…As weeks turned into months, slowly I forget about Bhutan and I got swept away with the routines of life…
 

…A few years later, I had successfully completed my Master’s Degree and was teaching summer school.  Unfortunately, the tidiness of life had swept away Bhutan from my memory!  

Then one day, I found myself sitting at my desk during lunch feeling like I was not living my destiny although I had no idea what my destiny could be.  Just then, suddenly I felt an urge to type in the computer “teach abroad.”  Following my urge, I came across a website that advertised to teach in Spain, Europe, etc. With each glance at the names of the different countries, I felt nothing and said  “na, na, na.”…
 

…Finally, I saw the word, Bhutan, among a dozen of other countries and I felt a wave of energy run through me.  My head tilted to the side as I thought, Hmm that sounds familiar, I think that I have heard of that country before. 

Immediately, I clicked on it and it took me to the Bhutan Canada Foundation (BCF) homepage, which just so happened to be hiring teachers to teach in Bhutan.  As I saw the pictures of Bhutan, a floodgate of the love I once felt when I first saw it several years before came pouring back.  Once again, I felt that burning desire of flame grow even brighter than before as I whispered to myself, “I know that place!”…
Read the rest of Sabrina’s inspirational journey to Bhutan at How did I end up in Bhutan?
To Sabrina and all of our amazing, passionate, and dedicated teachers who have joined us over these past four years, we thank you!
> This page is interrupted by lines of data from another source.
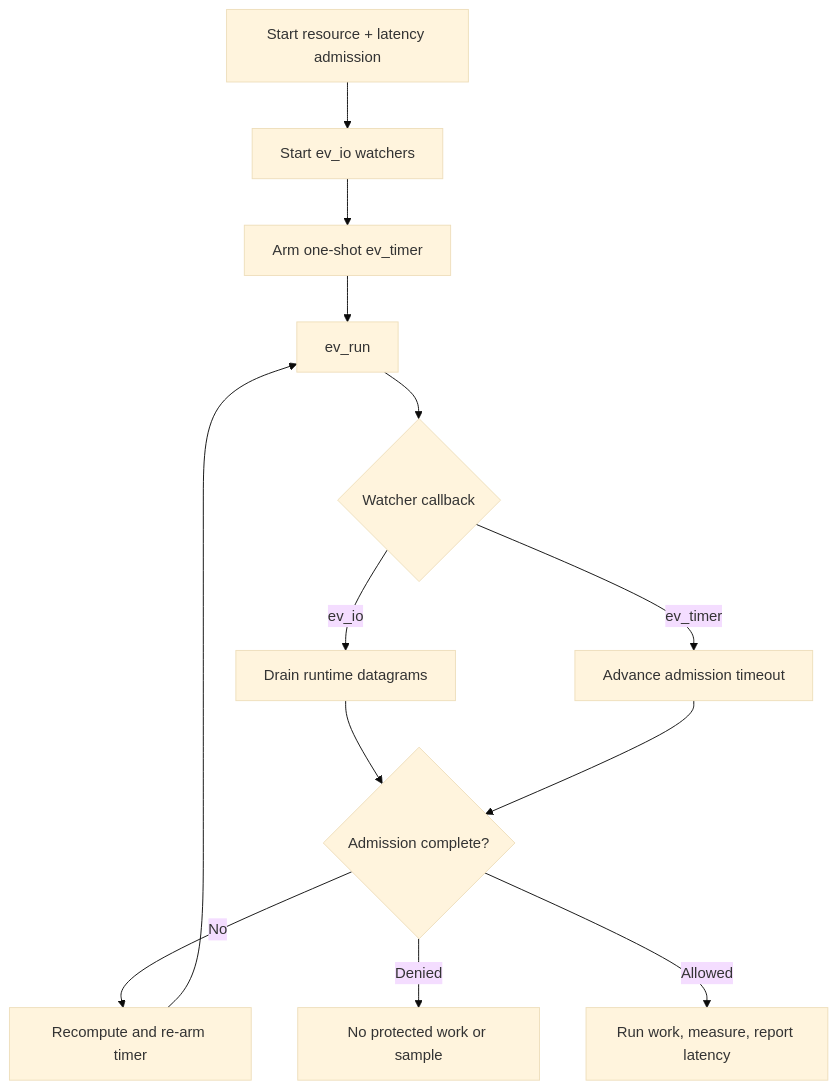
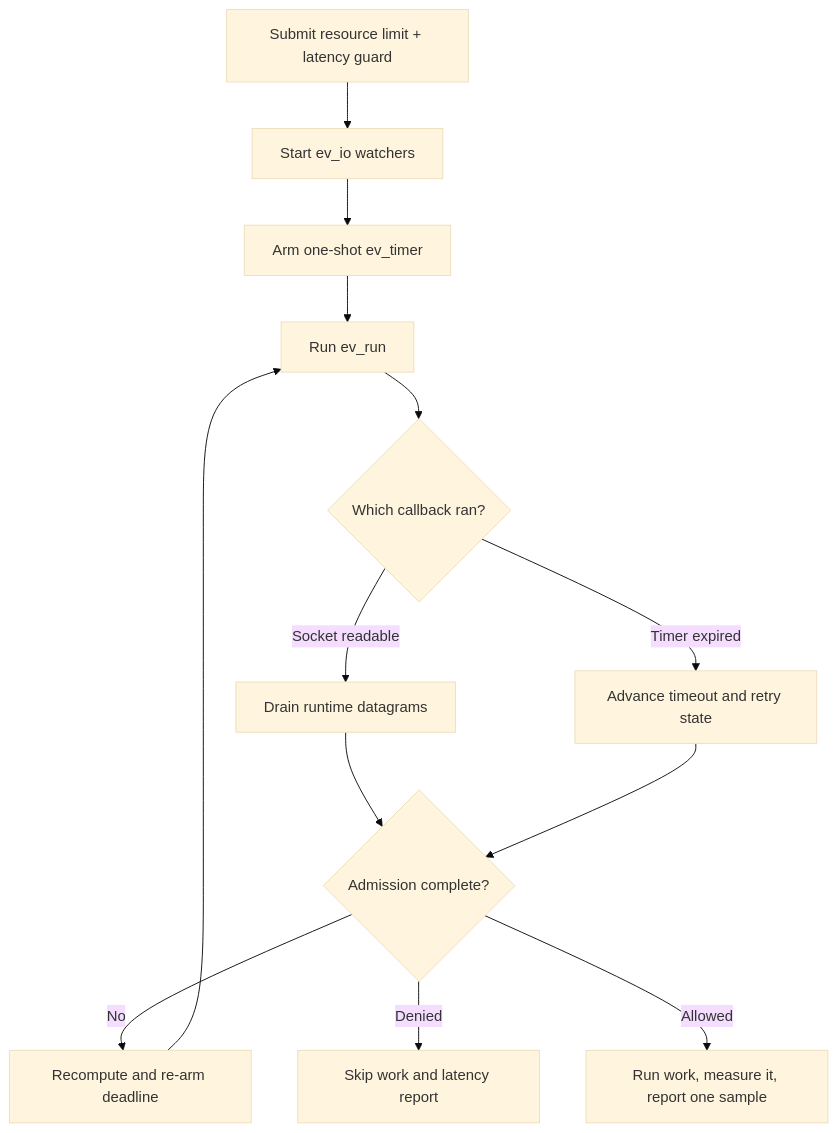
One commit to ratelimitly-com/rl-c-client changed the diagram in examples/libev/README.md. Above: the diagram before and after it, drawn with Mermaid (base theme). The commit also changed other lines of this file, not shown here.

Commit message:
docs(libev): explain watcher lifecycle

````diff
--- a/examples/libev/README.md
+++ b/examples/libev/README.md
@@ -10,15 +26,15 @@
 ```mermaid
 flowchart TD
-    Start["Start resource + latency admission"] --> Watch["Start ev_io watchers"]
+    Start["Submit resource limit + latency guard"] --> Watch["Start ev_io watchers"]
     Watch --> Timer["Arm one-shot ev_timer"]
-    Timer --> Loop["ev_run"]
-    Loop --> Event{"Watcher callback"}
-    Event -->|ev_io| Read["Drain runtime datagrams"]
-    Event -->|ev_timer| Timeout["Advance admission timeout"]
+    Timer --> Loop["Run ev_run"]
+    Loop --> Event{"Which callback ran?"}
+    Event -->|Socket readable| Read["Drain runtime datagrams"]
+    Event -->|Timer expired| Timeout["Advance timeout and retry state"]
     Read --> Decision{"Admission complete?"}
     Timeout --> Decision
-    Decision -->|No| Rearm["Recompute and re-arm timer"]
+    Decision -->|No| Rearm["Recompute and re-arm deadline"]
     Rearm --> Loop
-    Decision -->|Denied| Reject["No protected work or sample"]
-    Decision -->|Allowed| Work["Run work, measure, report latency"]
+    Decision -->|Denied| Reject["Skip work and latency report"]
+    Decision -->|Allowed| Work["Run work, measure it, report one sample"]
 ```
````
It’s been an incredible journey and we are excited as the future unfolds to even greater horizons for Bhutan and its students!
Recruitment for new teachers for the 2014 school year will begin May 1st!